Channelstream

Friendly websocket server for applications

First Application

As mentioned in introduction page to connect browser to websocket server you need to do following steps:

Step 1: Initialize javascript client

import {ChannelStreamConnection} from '@channelstream/channelstream';
let connection = new ChannelStreamConnection();
// this points to your application view
connection.connectUrl = '/connect';
connection.messageUrl = '/message';
// this points to channelstream
connection.websocketUrl = 'ws://127.0.0.1:8000/ws';
connection.longPollUrl = 'http://127.0.0.1:8000/listen';

connection.listenMessageCallback = (messages) => {
    for (let message of messages) {
        console.log('channelstream message', message);
        // Do something on message received
    }
};
// optional
connection.listenOpenedCallback = () => {
    // Do something on websocket opened
};
// this will try to obtain connection UUID from `connectUrl` endpoint of your WEB application via XHR call
// and then use it to make websocket connection
connection.connect();

Step 2: Implement /connect endpoint in your application

We need to tell the server that user "someuser" connects to "/tutorial" channel.

Channelstream requires all API calls to be signed with a shared secret, the default implementation used is TimestampSigner from itsdangerous package.

# python example
import requests
from itsdangerous import TimestampSigner

# create auth header for backend request
signer = TimestampSigner("secret")
sig_for_server = signer.sign("channelstream")
secret_headers = {
    "x-channelstream-secret": sig_for_server,
    "Content-Type": "application/json",
}
# connect user
payload = {
    "username": "someuser",
    "channels": ["/tutorial-1"]
}
response = requests.post("http://127.0.0.1:8000/connect", data=json.dumps(payload), headers=secret_headers)
response.json() # contains connection UUID

Simulate the /connect API call to the server

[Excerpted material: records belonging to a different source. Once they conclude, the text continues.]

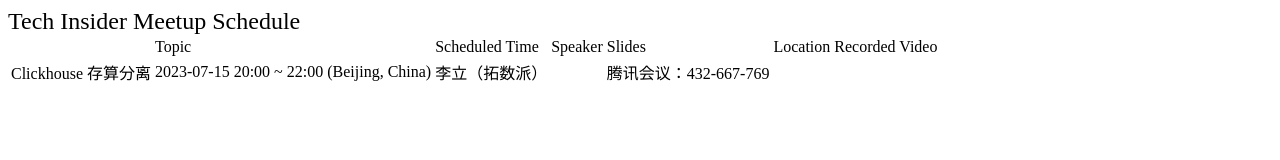
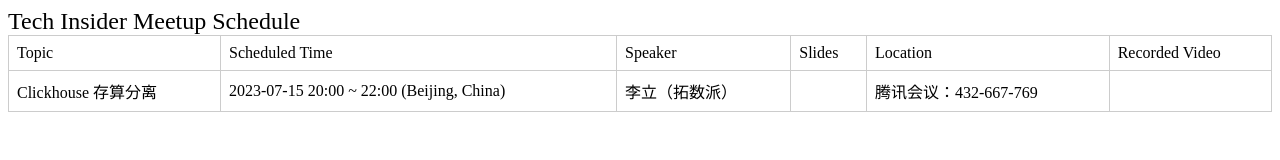
Before and after one commit to royguo/techinsider, a plain HTML site: page index.html in a window 1280 px wide. Drawn offline with Linux system fonts and the light colour scheme.

Commit message:
Update index.html

```diff
--- a/index.html
+++ b/index.html
@@ -1,17 +1,40 @@
 <header>
   <title>Tech Insider Meetup</title>
+  <style>
+    table {
+      border-collapse: collapse;
+      width: 100%;
+    }
+
+    th, td {
+      border: 1px solid #CCC;
+      padding: 8px;
+      text-align: left;
+    }
+
+    tr:nth-child(even) {
+      background-color: #f2f2f2;
+    }
+
+    tr:hover {
+      background-color: #EEE;
+    }
+  </style>
 </header>
 <body>
   <div style="font-size:24; weight: bold;">Tech Insider Meetup Schedule</div>
-  <table>
-    <th>
+  <table width="100%">
+    <thead>
+      <tr>
         <td>Topic</td>
         <td>Scheduled Time</td>
         <td>Speaker</td>
         <td>Slides</td>
         <td>Location</td>
         <td>Recorded Video</td>
-    </th>
+      </tr>
+    </thead>
+    <tbody>
       <tr>
         <td>Clickhouse 存算分离</td>
         <td>2023-07-15 20:00 ~ 22:00 (Beijing, China)</td>
@@ -20,6 +43,7 @@
         <td>腾讯会议：432-667-769</td>
         <td>&nbsp;</td>
       </tr>
+    </tbody>
   </table>
 </body>
 <footer>
```
Lines whose indentation alone changed are shown as unchanged.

Notice how "channels_info" get updated when you subscribe new users/create new channels. If no actual websocket/long-polling connections are made by the clients those objects will get garbage collected.

        {
            "username": "someuser",
            "channels": ["/tutorial-1"]
        }
    

Step 3: Send message to users listening on /tutorial-1 channel

# python example
import requests
from itsdangerous import TimestampSigner

# create auth header for backend request
signer = TimestampSigner("secret")
sig_for_server = signer.sign("channelstream")
secret_headers = {
    "x-channelstream-secret": sig_for_server,
    "Content-Type": "application/json",
}
# send messages
payload = [
    {
        "user": "system",
        "channel": "/tutorial-1",
        "message": {
            "text": "This can serve as notification",
            "level": "warning"
        }
    }
]
response = requests.post("http://127.0.0.1:8000/connect", data=json.dumps(payload), headers=secret_headers)

Send the message via /message API call to the server

If you open up index page you will see that the connection there did not receive the message sent here - this is because they are subscribed to different channels and this is determined securely on your application side. However if you open this page in multiple windows/browsers you will see everyone subscribed to this channel will receive the message.

    [
        {
            "user": "system",
            "channel": "/tutorial-1",
            "message": {
                "text": "This can serve as notification",
                "level": "warning"
            }
        }
    ]
    

Demo Applications

Now that you know all the basics of application flow, you can explore demo implementations in Flask and Pyramid for inspiration.